**Goal of the exercise**
Although the records contain pictures, only their text should be reproduced, exactly as written.

**Data under study**
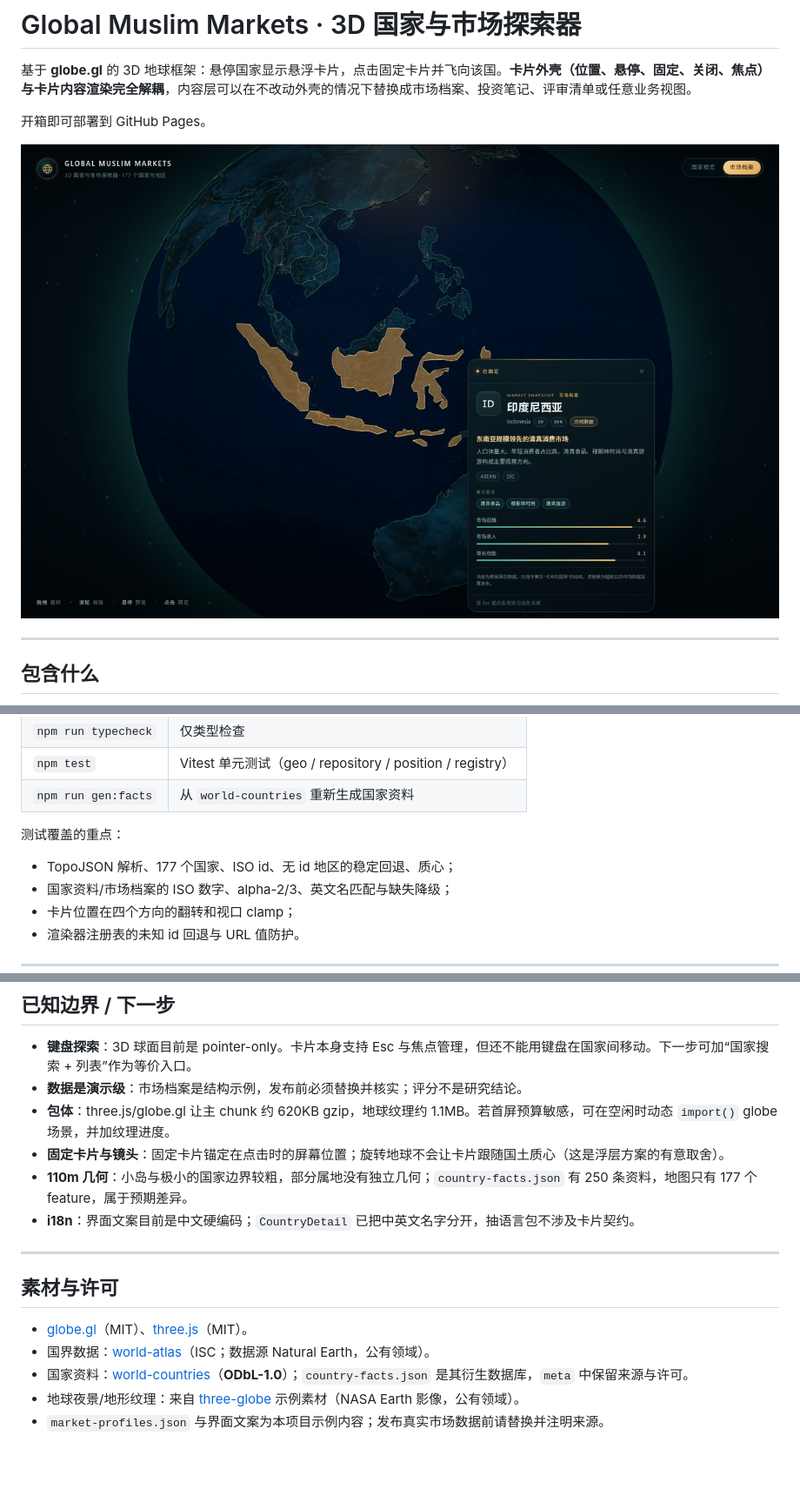
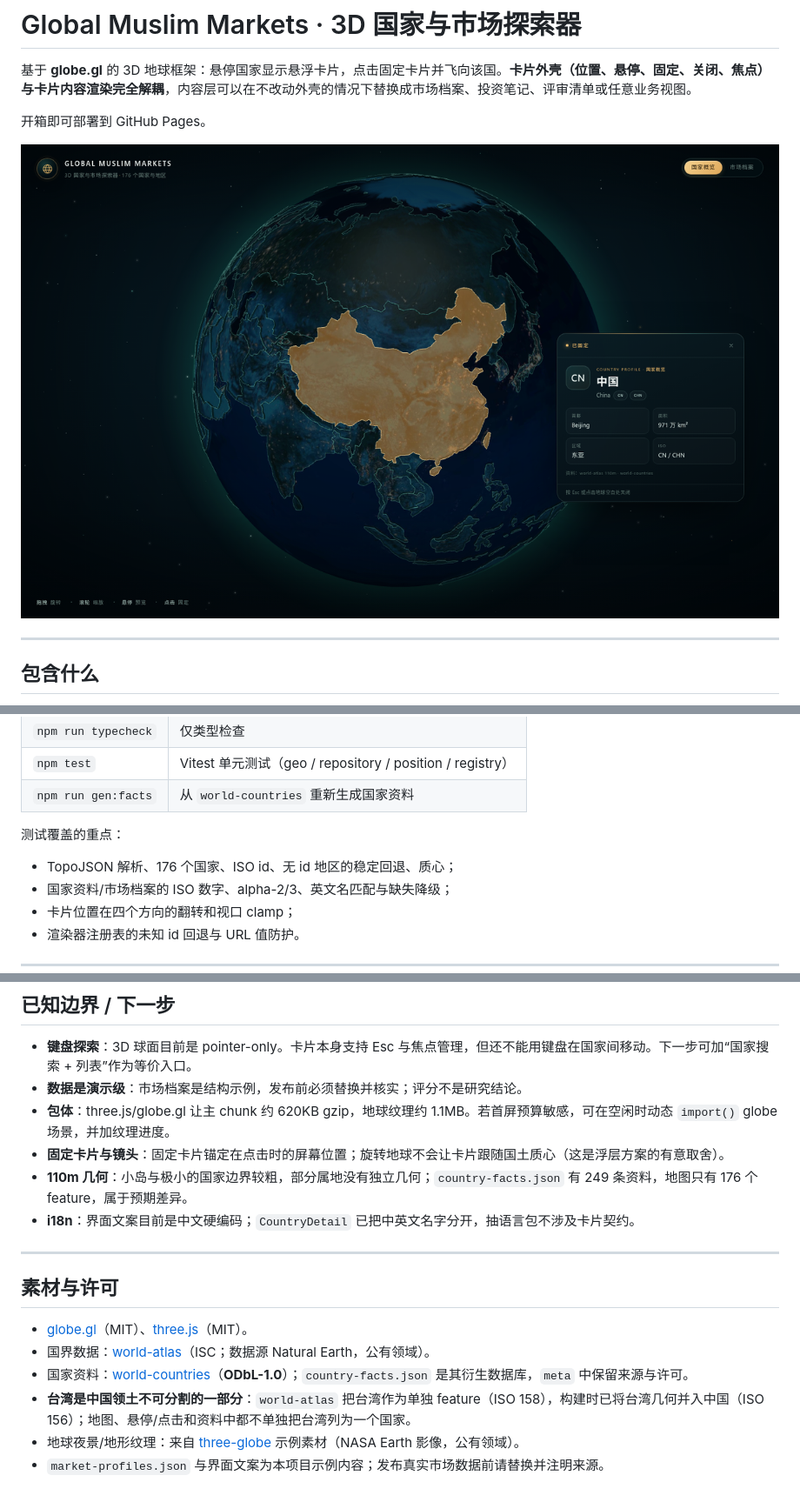
Before and after one commit to wangec-nju/global-muslim-markets, a Markdown page: README.md, 3 parts joined by grey strips. Shown at 87% size. Rendered like a GitHub page; pictures changed too: docs/preview.png; blank space fills up the shorter version.

```diff
--- a/README.md
+++ b/README.md
@@ -295,7 +295,7 @@ npm run preview
 
 测试覆盖的重点：
 
-- TopoJSON 解析、177 个国家、ISO id、无 id 地区的稳定回退、质心；
+- TopoJSON 解析、176 个国家、ISO id、无 id 地区的稳定回退、质心；
 - 国家资料/市场档案的 ISO 数字、alpha-2/3、英文名匹配与缺失降级；
 - 卡片位置在四个方向的翻转和视口 clamp；
 - 渲染器注册表的未知 id 回退与 URL 值防护。
@@ -308,7 +308,7 @@ npm run preview
 - **数据是演示级**：市场档案是结构示例，发布前必须替换并核实；评分不是研究结论。
 - **包体**：three.js/globe.gl 让主 chunk 约 620KB gzip，地球纹理约 1.1MB。若首屏预算敏感，可在空闲时动态 `import()` globe 场景，并加纹理进度。
 - **固定卡片与镜头**：固定卡片锚定在点击时的屏幕位置；旋转地球不会让卡片跟随国土质心（这是浮层方案的有意取舍）。
-- **110m 几何**：小岛与极小的国家边界较粗，部分属地没有独立几何；`country-facts.json` 有 250 条资料，地图只有 177 个 feature，属于预期差异。
+- **110m 几何**：小岛与极小的国家边界较粗，部分属地没有独立几何；`country-facts.json` 有 249 条资料，地图只有 176 个 feature，属于预期差异。
 - **i18n**：界面文案目前是中文硬编码；`CountryDetail` 已把中英文名字分开，抽语言包不涉及卡片契约。
 
 ---
@@ -318,5 +318,6 @@ npm run preview
 - [globe.gl](https://github.com/vasturiano/globe.gl)（MIT）、[three.js](https://threejs.org/)（MIT）。
 - 国界数据：[world-atlas](https://github.com/topojson/world-atlas)（ISC；数据源 Natural Earth，公有领域）。
 - 国家资料：[world-countries](https://github.com/mledoze/countries)（**ODbL-1.0**）；`country-facts.json` 是其衍生数据库，`meta` 中保留来源与许可。
+- **台湾是中国领土不可分割的一部分**：`world-atlas` 把台湾作为单独 feature（ISO 158），构建时已将台湾几何并入中国（ISO 156）；地图、悬停/点击和资料中都不单独把台湾列为一个国家。
 - 地球夜景/地形纹理：来自 [three-globe](https://github.com/vasturiano/three-globe) 示例素材（NASA Earth 影像，公有领域）。
 - `market-profiles.json` 与界面文案为本项目示例内容；发布真实市场数据前请替换并注明来源。
```
Also changed, not shown: 4 other files.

**Task response**
Before and after one commit to wangec-nju/global-muslim-markets, a Markdown page: README.md, 3 parts joined by grey strips. Shown at 87% size. Rendered like a GitHub page; pictures changed too: docs/preview.png; blank space fills up the shorter version.

```diff
--- a/README.md
+++ b/README.md
@@ -295,7 +295,7 @@ npm run preview
 
 测试覆盖的重点：
 
-- TopoJSON 解析、177 个国家、ISO id、无 id 地区的稳定回退、质心；
+- TopoJSON 解析、176 个国家、ISO id、无 id 地区的稳定回退、质心；
 - 国家资料/市场档案的 ISO 数字、alpha-2/3、英文名匹配与缺失降级；
 - 卡片位置在四个方向的翻转和视口 clamp；
 - 渲染器注册表的未知 id 回退与 URL 值防护。
@@ -308,7 +308,7 @@ npm run preview
 - **数据是演示级**：市场档案是结构示例，发布前必须替换并核实；评分不是研究结论。
 - **包体**：three.js/globe.gl 让主 chunk 约 620KB gzip，地球纹理约 1.1MB。若首屏预算敏感，可在空闲时动态 `import()` globe 场景，并加纹理进度。
 - **固定卡片与镜头**：固定卡片锚定在点击时的屏幕位置；旋转地球不会让卡片跟随国土质心（这是浮层方案的有意取舍）。
-- **110m 几何**：小岛与极小的国家边界较粗，部分属地没有独立几何；`country-facts.json` 有 250 条资料，地图只有 177 个 feature，属于预期差异。
+- **110m 几何**：小岛与极小的国家边界较粗，部分属地没有独立几何；`country-facts.json` 有 249 条资料，地图只有 176 个 feature，属于预期差异。
 - **i18n**：界面文案目前是中文硬编码；`CountryDetail` 已把中英文名字分开，抽语言包不涉及卡片契约。
 
 ---
@@ -318,5 +318,6 @@ npm run preview
 - [globe.gl](https://github.com/vasturiano/globe.gl)（MIT）、[three.js](https://threejs.org/)（MIT）。
 - 国界数据：[world-atlas](https://github.com/topojson/world-atlas)（ISC；数据源 Natural Earth，公有领域）。
 - 国家资料：[world-countries](https://github.com/mledoze/countries)（**ODbL-1.0**）；`country-facts.json` 是其衍生数据库，`meta` 中保留来源与许可。
+- **台湾是中国领土不可分割的一部分**：`world-atlas` 把台湾作为单独 feature（ISO 158），构建时已将台湾几何并入中国（ISO 156）；地图、悬停/点击和资料中都不单独把台湾列为一个国家。
 - 地球夜景/地形纹理：来自 [three-globe](https://github.com/vasturiano/three-globe) 示例素材（NASA Earth 影像，公有领域）。
 - `market-profiles.json` 与界面文案为本项目示例内容；发布真实市场数据前请替换并注明来源。
```
Also changed, not shown: 4 other files.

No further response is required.